Author profile picture

Researchers at Radboudumc have found that the adversities we go through trigger lasting changes in our brains and are linked to anxiety symptoms. These findings could help predict who is more at risk of developing psychiatric disorders.

  • Radboudumc neuroscientists investigated the enduring impact of life’s adversities on brain function and their possible relevance to psychiatric conditions;
  • The study, involving 170 individuals with comprehensive life data, reveals stable connections between setbacks and brain patterns;
  • Anomalies in these patterns are linked to anxiety symptoms, pivotal in various psychiatric disorders; the findings hint at early identification and more effective treatment possibilities.

The impact of adversity on brain structure

Influences such as maternal smoking during pregnancy, complications at birth, abuse, or experiencing a major accident are known to harm an individual’s development. These factors, categorized as ‘adversities,’ have a lasting impact on brain structure, according to research by Radboudumc.

To study the effects of these setbacks on brain structure, brain scans were performed on participants aged 25 years and 33 years. The aim was to discover whether the changes in brain structure – caused by experienced setbacks – remained consistent over time.

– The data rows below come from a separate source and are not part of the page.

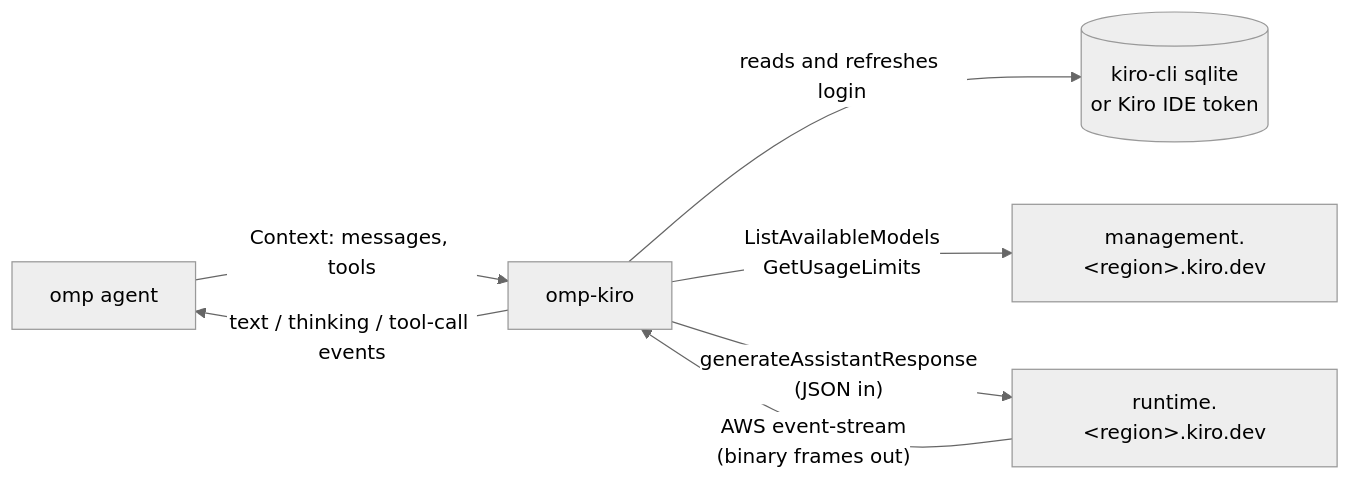
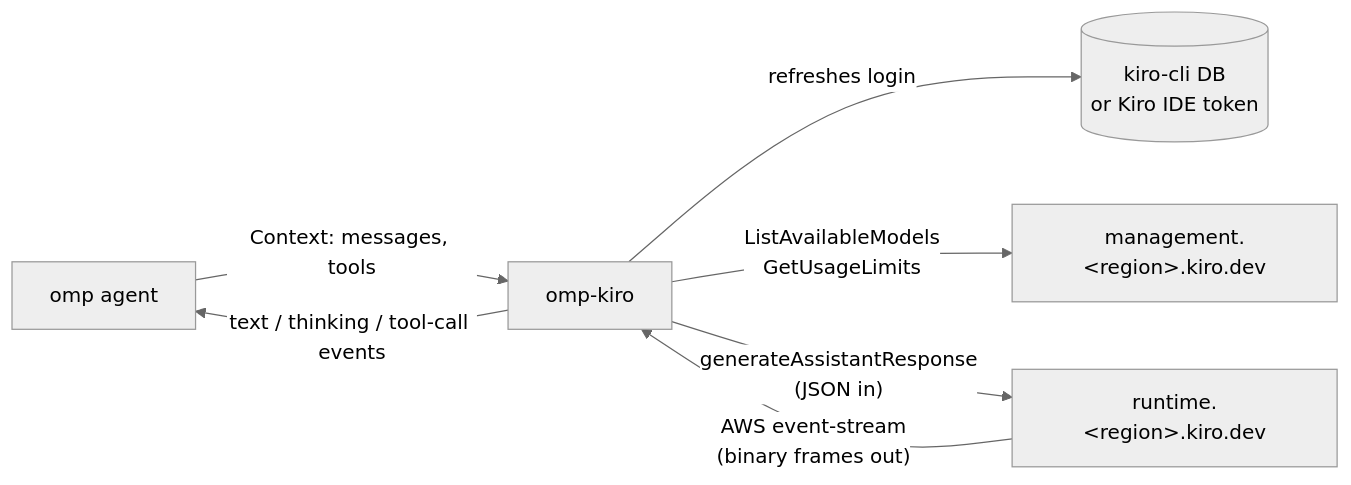
One commit to MrDwarf7/omp-kiro changed the diagram in README.md. Above: the diagram before and after it, drawn with Mermaid (neutral theme). The commit also changed other lines of this file and 1 other file, not shown here.

````diff
--- a/README.md
+++ b/README.md
@@ -96,9 +100,9 @@
 ```mermaid
 flowchart LR
     omp["omp agent"] -- "Context: messages, tools" --> plugin["omp-kiro"]
-    plugin -- "reads and refreshes login" --> store[("kiro-cli sqlite<br/>or Kiro IDE token")]
+    plugin -- "refreshes login" --> store[("kiro-cli DB<br/>or Kiro IDE token")]
     plugin -- "ListAvailableModels<br/>GetUsageLimits" --> mgmt["management.&lt;region&gt;.kiro.dev"]
     plugin -- "generateAssistantResponse<br/>(JSON in)" --> runtime["runtime.&lt;region&gt;.kiro.dev"]
     runtime -- "AWS event-stream<br/>(binary frames out)" --> plugin
     plugin -- "text / thinking / tool-call events" --> omp
 ```
````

The role of artificial intelligence in discovering patterns

Researcher Nathalie Holz explains that artificial intelligence was used to identify the links between the adversities experienced and the patterns in the brain. “The links emerged very clearly,” Holz says. “And these links are very stable. We found them at both ages. Because of these findings, we can now predict how the brain responds to adversity.”

These findings underscore the idea that our experiences, especially the negative ones, can shape our brains permanently. The permanent effects of these experiences are visible in the structure of our brains even years after the event.

Anxiety symptoms and the risk of psychiatric disorders

Research leader André Marquand points out the link between these brain patterns and anxiety symptoms. “We have mapped how the brain normally responds to adversity. Therefore, we can also identify when that response is abnormal. And we saw that such an abnormal pattern was linked to anxiety symptoms.”

Anxiety symptoms play a central role in many psychiatric disorders. The connection between these symptoms and adversity-induced brain patterns suggests that individuals who have experienced many adversities may be at a higher risk of developing psychiatric disorders.

Future applications of the research findings

The findings of this study could contribute to the early detection of psychiatric disorders. Healthcare providers can intervene earlier and provide effective treatment by identifying brain patterns associated with adversity.

Nevertheless, Marquand stresses that more research is still needed. Current methods are being applied to a group of patients with psychiatric disorders to determine how significant the predictive value is. The implications of this research are promising, but further verification is needed to realize the full potential of these findings.